It had to happen eventually, but it was a remarkable record. The self-unloading bulk carrier Melvin H. Baker has finally gone to the scrap yard after a lengthy career of 53 years.
This pioneering vessel was built in 1956 by A.G. Weser of Bremen to a conceptual design by the visionary Ole Skaarup. Skaarup, a New York shipowner, conceived of a bulk carrier with an octagonal shaped hold, and a conveyor system, which would speed unloading. Although given credit for this concept, it was not original- Great Lakes ships had variations on it- as did the gypsum carriers of Fundy Gypsum (US Gypsum)- but Skaarup carried it off with his customary panache, and took credfit for it.
Melvin H. Baker was built to carry gypsum from the then new National Gypsum pier in Dartmouth to US east coast ports, and made its first call August 1, 1956, fresh from the shipyard.

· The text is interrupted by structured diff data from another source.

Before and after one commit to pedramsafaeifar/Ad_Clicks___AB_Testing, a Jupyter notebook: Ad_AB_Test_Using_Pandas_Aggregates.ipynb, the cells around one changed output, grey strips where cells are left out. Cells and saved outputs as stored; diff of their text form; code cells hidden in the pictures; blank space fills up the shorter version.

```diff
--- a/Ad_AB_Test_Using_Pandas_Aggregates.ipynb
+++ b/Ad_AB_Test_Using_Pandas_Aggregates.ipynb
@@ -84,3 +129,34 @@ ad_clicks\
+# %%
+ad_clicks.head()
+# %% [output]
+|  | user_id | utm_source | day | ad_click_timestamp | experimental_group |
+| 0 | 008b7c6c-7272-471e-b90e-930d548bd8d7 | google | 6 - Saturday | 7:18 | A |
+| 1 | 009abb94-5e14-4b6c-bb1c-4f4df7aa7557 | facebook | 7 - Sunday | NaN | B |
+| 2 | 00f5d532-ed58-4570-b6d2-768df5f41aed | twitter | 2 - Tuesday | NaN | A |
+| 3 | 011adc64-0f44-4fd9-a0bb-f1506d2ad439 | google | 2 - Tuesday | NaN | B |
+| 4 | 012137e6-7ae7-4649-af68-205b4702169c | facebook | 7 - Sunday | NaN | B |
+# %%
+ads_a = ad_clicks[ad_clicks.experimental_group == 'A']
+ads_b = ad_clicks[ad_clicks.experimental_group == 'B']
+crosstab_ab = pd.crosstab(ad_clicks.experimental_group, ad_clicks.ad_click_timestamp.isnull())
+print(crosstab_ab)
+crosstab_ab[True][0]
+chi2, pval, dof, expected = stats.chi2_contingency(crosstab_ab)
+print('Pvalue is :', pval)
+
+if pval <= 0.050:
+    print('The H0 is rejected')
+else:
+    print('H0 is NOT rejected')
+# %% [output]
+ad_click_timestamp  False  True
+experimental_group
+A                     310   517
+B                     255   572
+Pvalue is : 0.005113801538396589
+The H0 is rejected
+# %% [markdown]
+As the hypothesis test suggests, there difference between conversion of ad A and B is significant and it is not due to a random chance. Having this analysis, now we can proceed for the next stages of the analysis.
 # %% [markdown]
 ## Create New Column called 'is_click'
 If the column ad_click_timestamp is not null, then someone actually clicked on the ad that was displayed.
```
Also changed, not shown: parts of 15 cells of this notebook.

For the next 38 years it plowed a furrow up and down the coast with gypsum. Aside from two trips to Rotterdam with coal, it carried on in the gypsum trade until its last visit to Halifax March 9, 1994. Even then it took a full load to Baltimore. The ship was named for the founder of the National Gypsum Company and a native of Buffalo, New York, and was on long term charter to National Gypsum from Skaarup Shipping Corp through various intermediaries. Her 1400th call in Dartmouth was marked in July of 1987, so it is likely that she made well over 1500 port visits in her lifetime- a record for the port of Halifax for one ship.

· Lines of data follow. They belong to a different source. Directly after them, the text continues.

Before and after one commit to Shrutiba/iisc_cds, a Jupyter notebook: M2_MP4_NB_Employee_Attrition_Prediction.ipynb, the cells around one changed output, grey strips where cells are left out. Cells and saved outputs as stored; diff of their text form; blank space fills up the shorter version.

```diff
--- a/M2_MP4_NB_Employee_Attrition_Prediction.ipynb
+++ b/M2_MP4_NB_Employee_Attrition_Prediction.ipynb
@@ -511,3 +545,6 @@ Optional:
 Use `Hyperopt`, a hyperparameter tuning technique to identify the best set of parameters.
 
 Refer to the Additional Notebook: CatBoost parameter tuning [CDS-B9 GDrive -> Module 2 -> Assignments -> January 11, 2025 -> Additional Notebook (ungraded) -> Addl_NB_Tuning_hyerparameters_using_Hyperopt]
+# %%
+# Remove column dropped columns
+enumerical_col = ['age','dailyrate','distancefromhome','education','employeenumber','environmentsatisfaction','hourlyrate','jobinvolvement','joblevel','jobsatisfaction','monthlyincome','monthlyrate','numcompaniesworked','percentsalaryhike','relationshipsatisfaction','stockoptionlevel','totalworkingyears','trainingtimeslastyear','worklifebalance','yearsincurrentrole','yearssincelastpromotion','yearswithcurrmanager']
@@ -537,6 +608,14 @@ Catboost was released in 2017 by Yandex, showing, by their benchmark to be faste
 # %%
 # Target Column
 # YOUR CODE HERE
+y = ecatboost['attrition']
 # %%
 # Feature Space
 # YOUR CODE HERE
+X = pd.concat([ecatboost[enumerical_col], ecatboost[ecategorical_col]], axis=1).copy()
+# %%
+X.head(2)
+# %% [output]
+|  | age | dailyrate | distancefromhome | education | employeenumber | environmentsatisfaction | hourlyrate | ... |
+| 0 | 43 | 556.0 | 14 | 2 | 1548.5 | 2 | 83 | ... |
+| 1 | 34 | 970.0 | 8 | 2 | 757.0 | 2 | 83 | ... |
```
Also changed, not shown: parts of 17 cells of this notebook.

Skaarup sold the ship in 1994, but maintained the management, as the ship sailed from New York March 26, 1994 for Rijeka where she had a refit. Her new owners, Hon Tai Shipping of Taiwan, put her to work in the far east and so she soldiered on until December 24, 2009 when she was delivered to ship breakers, still bearing her original name.
It was an unparalleled career for a ship.
Although the photo was taken on December 25, 1986 it could have been taken many times over. She is seen passing Seaview Park inbound for National Gypsum. The distinctive protuberence on her stern houses conveyors that would be extended out from the ship's sides when unloading. The system is still in use today on another Skaarup ship Georgia S (presently anchored in Bedford Basin) but has become something of a liability, as it restricts the ship to only certain unloading ports that are suited to those conveyors. The more typical deck mounted slewing boom, used by Great Lakes type ships, allows the cargo to be unloaded just about anywhere.